A lot of games sell themselves on their visuals. Hell, graphics are often a main marketing strategy for whole platforms. Aesthetics are a major pillar of the experience of play, and it’s most of what people have to go on when they’re deciding whether to play your game (unless you’re among the few developers that still release demos). A lot of discussions have taken place regarding the relative importance of aesthetics versus gameplay quality; would you rather have a beautiful game that lacks in the gameplay department, or an ugly yet mechanically accomplished title? For me, Unravel illustrates why game design should favour quality gameplay before visuals.
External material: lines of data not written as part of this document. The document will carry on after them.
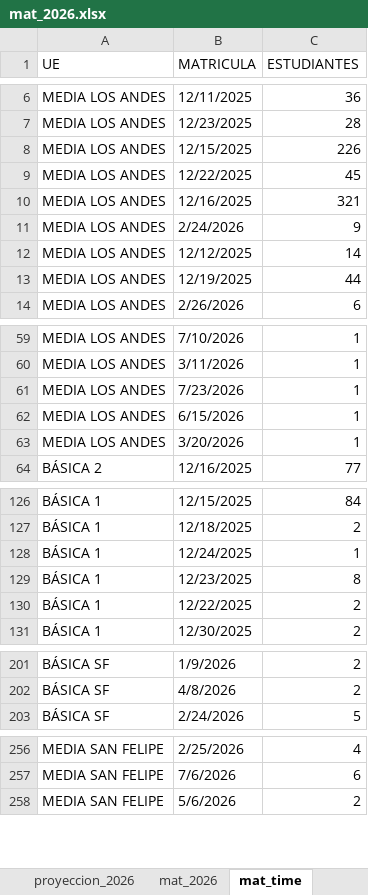
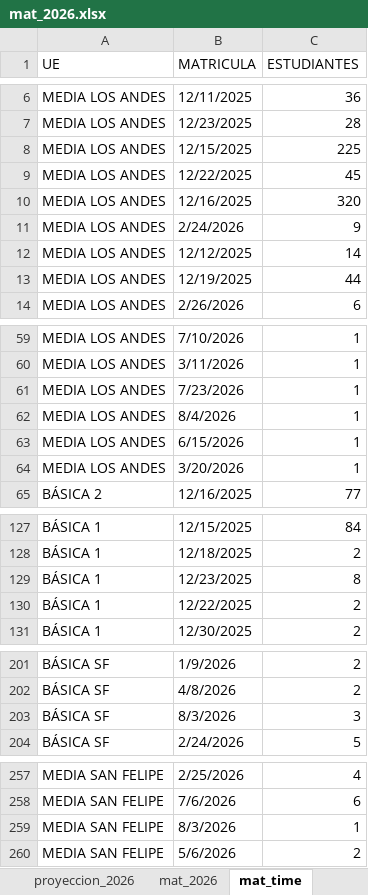
Before and after one commit to cjsepulveda/Proyect_multi_page, an Excel workbook: src/pages/data/mat_2026.xlsx, sheet mat_time, drawn as a sheet; only a part is shown, gaps mark what is left out; values as stored, in another font and other column widths than the file's, no cell formats; removed rows and columns are numbered as before the commit, all else as after; the diff covers the shown part only; the diff names each change by its address in the sheet, - before the commit and + after, or states it on an @@ line.

```diff
--- a/src/pages/data/mat_2026.xlsx (sheet mat_time)
+++ b/src/pages/data/mat_2026.xlsx (sheet mat_time)
-C8 (ESTUDIANTES): 226
+C8 (ESTUDIANTES): 225
-C10 (ESTUDIANTES): 321
+C10 (ESTUDIANTES): 320
+row 62: MEDIA LOS ANDES | 8/4/2026 | 1
-row 128: BÁSICA 1 | 12/24/2025 | 1
+row 203: BÁSICA SF | 8/3/2026 | 3
+row 259: MEDIA SAN FELIPE | 8/3/2026 | 1
```
Also changed, not shown: 4 edited cells elsewhere in this sheet, sheet origen_colegios, sheet mat_2026, sheet origen_estudiantes, sheet genero, sheet com_est, cell formats.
Coldwood Interactive have created a very pretty game. Its environments vary from fresh and earthy woodland to breezy seaside to rolling countryside blanketed in crisp, fresh snow. Each level really does feel visually and tonally distinct. The player character, Yarny, is a downright adorable design that feeds well into the core mechanics. The excellent animation and application of lighting effects make the game very emotionally expressive. Pathetic fallacy is particularly well employed to tweak the emotional tone of Yarny’s adventure, an effect the delightful soundtrack compounds beautifully.
Yarny’s journey is realised by some pretty solid core mechanics. As Yarny runs and jumps from left to right, he leaves behind a trail of yarn. This not only serves to realise the checkpoint system- Yarny unravels as he progresses and must find spools of yarn throughout the levels to maintain his body- but also allows you to rappel safely down long drops as well as climb back up. Yarny sports a loose strand of yarn that he can use to grab faraway points to climb up to, swing from, or pull towards himself. You can also make knots in your yarn trail to tether points together, or make a taut bridge to bounce from. It doesn’t take long to get used to this relatively broad range of mechanics, and I can’t help but admire the imagination at work here.
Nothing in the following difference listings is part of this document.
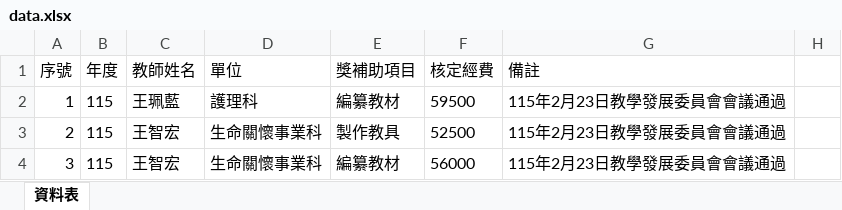
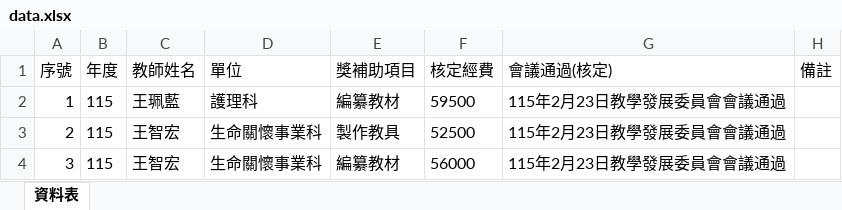
Before and after one commit to angellee09/excel-search, an Excel workbook: data.xlsx, sheet 資料表, drawn as a sheet; only a part is shown; values as stored, in another font and other column widths than the file's, no borders; the diff names each change by its address in the sheet, - before the commit and + after, or states it on an @@ line.

Commit message:
Add files via upload

```diff
--- a/data.xlsx (sheet 資料表)
+++ b/data.xlsx (sheet 資料表)
-G1: 備註
+G1: 會議通過(核定)
-H1: (empty)
+H1: 備註
```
Sadly, control foibles and the design of the game around the puzzles often lead to frustration. I have no issue with difficult games, but there are lots of points in Unravel where I met a sticking point because I just couldn’t see what I was supposed to be doing. A lot of the puzzles are in environments that are unfortunately not designed to effectively communicate my options for progressing in the level.
A particular offender in this area is the climbable environmental objects that are advertised with a slight shimmer. They’re not advertised very well, though. The sparkle effect on these objects is very slight and often blends in with the myriad other particle effects happening onscreen. I can see that Coldwood Interactive didn’t want to compromise the visual style with obvious shimmering lights on the screen, but the game needs to prioritise effective communication. One maddening is a tense chase as a gopher pursues Yarny through an underground burrow. This segment culminates with a steep drop that requires you to leap from a ledge to grab some climbable roots to escape. My attempts for this sequence number in the double digits, and I was driven to say some quite regrettable things at the screen before I eventually spotted the “telltale glimmer” on the hanging roots. This is not an example of good game design.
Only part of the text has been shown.